I’m a list person. I love to check off boxes and cross things out.
When I’ve tried to develop new habits in the past, I generally keep the ideas in my head. And after a while, negative self-talk takes over — “I don’t feel like it today,” and that new behaviour drops off rather quickly.
During my self-care commitment in January, I wrote things down on sticky notes, as I pictured in my last post. To my pleasant surprise a few things happened as a result:
- I don’t have to remember the new habits in my head.
- I have a visual list to “check off.”
- I’m (kinda) being held accountable.
The lists became visual cues to remind me what I wanted to do for myself. Even though my husband has never commented on them in the bathroom, they (kinda) hold me accountable because I’ve gone “public” with the ideas. I find myself running down the list before I leave the bathroom. Or, for the list by my bed, I do a check-in there as well.
Now something I learned from reading Atomic Habits by James Clear (highly recommend!) is “habit stacking,” which means connecting habits together so they become automatic by association. Utilizing this idea, I adjusted how I wrote out my sticky notes.
The sticky on the left was the original with my re-thought out list on the right using habit stacking. Using the original list, I’d just run through it before leaving the bathroom and make sure I’d checked it all off. Using the list on the right adds an order to things. Flossing is now associated with brushing my teeth. So it will become automatic to floss after brushing as the two habits get associated together. I dry-skin brush after flossing; dry-skin brushing is obviously done on dry skin, so it has to happen before a shower. Warm showers feel good to start, cold showers feel awesome at the end. (I will have a whole post on cold showers coming soon.) No sense in applying lotion before a shower… so it ends my routine. Overtime, I’ll no longer need the sticky because these will all become part of a daily routine, but in the meantime, I don’t need my negative thoughts cutting in and messing up my self-care.

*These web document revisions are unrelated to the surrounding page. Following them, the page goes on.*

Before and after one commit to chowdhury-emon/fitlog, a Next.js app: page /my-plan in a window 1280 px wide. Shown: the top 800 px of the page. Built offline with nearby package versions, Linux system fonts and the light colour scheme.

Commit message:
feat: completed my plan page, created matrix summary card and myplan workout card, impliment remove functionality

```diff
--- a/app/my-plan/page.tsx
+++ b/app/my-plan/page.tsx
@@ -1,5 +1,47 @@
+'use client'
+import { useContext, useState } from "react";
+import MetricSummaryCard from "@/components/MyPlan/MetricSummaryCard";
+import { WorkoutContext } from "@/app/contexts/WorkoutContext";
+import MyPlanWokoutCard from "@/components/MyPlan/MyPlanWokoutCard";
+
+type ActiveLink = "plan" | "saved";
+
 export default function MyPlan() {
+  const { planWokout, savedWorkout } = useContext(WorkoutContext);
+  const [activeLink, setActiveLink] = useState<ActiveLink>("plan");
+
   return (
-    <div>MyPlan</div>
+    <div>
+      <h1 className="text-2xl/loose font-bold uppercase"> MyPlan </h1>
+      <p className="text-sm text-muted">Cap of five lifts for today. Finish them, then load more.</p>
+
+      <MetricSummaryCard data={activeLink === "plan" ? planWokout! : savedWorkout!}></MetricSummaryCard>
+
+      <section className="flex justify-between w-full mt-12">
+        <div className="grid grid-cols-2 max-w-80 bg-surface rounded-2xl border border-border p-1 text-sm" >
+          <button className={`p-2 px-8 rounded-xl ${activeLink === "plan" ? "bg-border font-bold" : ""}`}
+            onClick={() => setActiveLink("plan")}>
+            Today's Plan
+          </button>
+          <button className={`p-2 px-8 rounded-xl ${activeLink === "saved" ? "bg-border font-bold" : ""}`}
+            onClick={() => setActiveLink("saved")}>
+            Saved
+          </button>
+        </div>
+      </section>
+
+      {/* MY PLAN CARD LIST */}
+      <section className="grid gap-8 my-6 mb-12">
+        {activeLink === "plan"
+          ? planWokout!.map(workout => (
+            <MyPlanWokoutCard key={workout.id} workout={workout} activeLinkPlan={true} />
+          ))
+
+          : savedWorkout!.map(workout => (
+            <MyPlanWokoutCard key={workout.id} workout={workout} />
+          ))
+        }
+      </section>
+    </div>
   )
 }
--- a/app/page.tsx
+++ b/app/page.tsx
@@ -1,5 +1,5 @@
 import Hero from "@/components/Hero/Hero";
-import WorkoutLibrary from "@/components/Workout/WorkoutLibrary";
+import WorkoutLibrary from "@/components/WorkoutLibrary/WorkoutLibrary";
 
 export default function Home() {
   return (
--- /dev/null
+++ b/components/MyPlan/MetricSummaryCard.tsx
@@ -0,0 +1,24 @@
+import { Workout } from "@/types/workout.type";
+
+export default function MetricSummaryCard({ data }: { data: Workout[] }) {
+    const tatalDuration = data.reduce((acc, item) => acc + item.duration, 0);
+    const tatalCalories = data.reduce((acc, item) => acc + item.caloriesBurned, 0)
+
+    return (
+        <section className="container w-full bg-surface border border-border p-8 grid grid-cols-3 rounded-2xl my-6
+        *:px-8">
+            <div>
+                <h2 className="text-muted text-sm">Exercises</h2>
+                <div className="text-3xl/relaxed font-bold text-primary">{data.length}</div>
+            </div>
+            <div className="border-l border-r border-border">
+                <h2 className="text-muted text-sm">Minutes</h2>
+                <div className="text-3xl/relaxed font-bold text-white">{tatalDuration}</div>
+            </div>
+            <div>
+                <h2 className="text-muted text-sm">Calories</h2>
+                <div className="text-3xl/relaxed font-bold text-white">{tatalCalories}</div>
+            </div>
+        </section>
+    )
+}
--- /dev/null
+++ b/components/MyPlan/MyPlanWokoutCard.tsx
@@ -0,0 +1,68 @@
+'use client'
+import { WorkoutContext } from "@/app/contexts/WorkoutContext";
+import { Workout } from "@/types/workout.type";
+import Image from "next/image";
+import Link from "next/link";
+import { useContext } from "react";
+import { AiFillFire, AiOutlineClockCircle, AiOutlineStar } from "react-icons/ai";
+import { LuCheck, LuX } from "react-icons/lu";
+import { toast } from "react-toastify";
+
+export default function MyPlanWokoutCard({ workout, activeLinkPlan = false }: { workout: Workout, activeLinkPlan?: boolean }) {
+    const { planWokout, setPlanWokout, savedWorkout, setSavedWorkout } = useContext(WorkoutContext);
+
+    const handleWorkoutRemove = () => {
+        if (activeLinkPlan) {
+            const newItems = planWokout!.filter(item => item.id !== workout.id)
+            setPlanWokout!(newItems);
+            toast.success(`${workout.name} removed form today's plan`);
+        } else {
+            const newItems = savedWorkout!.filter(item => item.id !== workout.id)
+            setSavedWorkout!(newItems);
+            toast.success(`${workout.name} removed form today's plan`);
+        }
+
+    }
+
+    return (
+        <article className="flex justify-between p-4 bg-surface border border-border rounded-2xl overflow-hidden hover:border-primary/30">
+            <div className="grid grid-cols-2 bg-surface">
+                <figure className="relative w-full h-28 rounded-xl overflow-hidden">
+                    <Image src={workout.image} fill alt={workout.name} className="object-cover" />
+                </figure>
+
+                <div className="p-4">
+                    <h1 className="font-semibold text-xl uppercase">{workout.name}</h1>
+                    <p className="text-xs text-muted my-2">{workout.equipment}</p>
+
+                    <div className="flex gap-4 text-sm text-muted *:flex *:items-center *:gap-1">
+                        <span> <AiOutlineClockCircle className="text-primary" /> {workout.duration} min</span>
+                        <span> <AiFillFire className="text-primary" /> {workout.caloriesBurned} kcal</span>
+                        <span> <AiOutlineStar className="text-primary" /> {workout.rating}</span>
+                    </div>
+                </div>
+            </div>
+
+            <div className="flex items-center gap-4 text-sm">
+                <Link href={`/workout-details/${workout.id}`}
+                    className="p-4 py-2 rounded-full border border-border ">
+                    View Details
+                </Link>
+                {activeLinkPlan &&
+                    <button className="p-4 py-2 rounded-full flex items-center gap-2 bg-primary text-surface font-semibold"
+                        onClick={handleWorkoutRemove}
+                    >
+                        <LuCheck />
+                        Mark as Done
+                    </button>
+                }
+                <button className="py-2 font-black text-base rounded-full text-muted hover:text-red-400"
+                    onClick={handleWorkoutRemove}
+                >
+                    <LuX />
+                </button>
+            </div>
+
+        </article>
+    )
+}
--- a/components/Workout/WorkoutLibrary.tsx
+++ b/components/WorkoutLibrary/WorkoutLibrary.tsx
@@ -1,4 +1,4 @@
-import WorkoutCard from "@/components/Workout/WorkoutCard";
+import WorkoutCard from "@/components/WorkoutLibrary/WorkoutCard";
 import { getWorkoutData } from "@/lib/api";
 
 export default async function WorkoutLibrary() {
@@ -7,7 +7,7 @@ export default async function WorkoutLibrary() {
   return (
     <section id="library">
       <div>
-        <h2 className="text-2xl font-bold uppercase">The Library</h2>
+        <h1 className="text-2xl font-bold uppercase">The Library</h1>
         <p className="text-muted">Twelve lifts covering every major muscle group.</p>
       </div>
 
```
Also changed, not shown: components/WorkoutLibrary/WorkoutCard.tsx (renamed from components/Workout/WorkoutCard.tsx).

I made similar changes to the list by my bedside:
So now I wake and meditate first thing. Check in if I need to journal – I don’t always feel the need to journal, but having it written here reminds me to check-in with myself if there’s something I want to journal about. Affirmations and gratitude go into the same book, so they are already associated together. At bedtime, meditation is the last thing I do before turning out the light.
There are days when I’m busy and time is tight and maybe I don’t have time to do everything as listed (especially in the morning). So, I pick my priorities for the day. Maybe I can journal later? Meditation (even just three minutes) and cold water therapy tend to become my shortlist.
Are there habits you’d like to build into your life? Maybe a visual list in a useful place will help you remember what you promised to yourself. Stack your new habit with an established (but still desirable!) one to build association.